Modification records
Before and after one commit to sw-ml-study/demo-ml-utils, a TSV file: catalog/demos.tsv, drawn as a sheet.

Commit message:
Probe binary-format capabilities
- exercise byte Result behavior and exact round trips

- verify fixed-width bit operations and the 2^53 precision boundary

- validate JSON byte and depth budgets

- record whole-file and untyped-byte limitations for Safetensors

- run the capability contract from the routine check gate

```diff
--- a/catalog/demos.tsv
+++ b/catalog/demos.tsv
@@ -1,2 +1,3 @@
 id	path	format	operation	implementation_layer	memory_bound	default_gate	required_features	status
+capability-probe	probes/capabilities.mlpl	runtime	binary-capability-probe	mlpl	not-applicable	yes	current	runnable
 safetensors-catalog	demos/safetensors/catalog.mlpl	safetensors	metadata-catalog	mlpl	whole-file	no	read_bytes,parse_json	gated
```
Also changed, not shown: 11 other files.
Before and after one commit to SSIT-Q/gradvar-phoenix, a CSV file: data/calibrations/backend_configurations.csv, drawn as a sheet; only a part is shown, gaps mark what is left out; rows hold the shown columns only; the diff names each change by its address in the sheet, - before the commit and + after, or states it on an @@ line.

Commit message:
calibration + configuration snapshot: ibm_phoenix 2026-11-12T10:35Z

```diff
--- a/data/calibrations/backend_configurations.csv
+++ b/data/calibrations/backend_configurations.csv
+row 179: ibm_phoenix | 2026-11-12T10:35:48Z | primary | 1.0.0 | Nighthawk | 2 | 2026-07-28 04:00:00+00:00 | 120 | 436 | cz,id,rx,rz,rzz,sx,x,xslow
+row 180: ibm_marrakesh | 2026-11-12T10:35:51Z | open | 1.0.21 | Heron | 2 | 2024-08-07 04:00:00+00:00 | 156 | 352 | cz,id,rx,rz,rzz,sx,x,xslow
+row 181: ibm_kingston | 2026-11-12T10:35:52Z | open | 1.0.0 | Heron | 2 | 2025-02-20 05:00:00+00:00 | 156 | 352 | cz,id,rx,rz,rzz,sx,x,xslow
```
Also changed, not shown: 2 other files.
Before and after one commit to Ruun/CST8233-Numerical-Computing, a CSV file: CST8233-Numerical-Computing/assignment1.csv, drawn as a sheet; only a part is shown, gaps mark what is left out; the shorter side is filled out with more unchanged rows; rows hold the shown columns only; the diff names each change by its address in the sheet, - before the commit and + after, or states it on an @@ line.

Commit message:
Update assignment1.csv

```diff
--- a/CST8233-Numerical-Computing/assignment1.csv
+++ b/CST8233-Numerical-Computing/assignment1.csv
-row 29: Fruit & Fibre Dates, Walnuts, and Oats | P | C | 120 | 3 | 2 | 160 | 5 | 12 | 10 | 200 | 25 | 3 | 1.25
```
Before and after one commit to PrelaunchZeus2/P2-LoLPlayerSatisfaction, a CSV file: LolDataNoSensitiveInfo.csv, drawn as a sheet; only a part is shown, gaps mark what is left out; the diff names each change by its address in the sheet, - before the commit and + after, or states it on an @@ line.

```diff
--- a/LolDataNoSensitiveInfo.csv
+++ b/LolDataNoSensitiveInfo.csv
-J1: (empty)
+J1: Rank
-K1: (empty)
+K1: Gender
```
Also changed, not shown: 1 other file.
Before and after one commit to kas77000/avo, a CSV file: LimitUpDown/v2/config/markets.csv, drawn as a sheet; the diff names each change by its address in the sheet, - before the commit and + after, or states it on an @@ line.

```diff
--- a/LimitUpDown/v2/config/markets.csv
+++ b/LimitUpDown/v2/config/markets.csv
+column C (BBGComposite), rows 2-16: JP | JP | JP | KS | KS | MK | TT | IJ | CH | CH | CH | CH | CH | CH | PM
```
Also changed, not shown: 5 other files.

ACTION ITEM:
Count every line of the entries that holds the string "shown". Please answer with the count alone.

EXERCISE RESULT:
7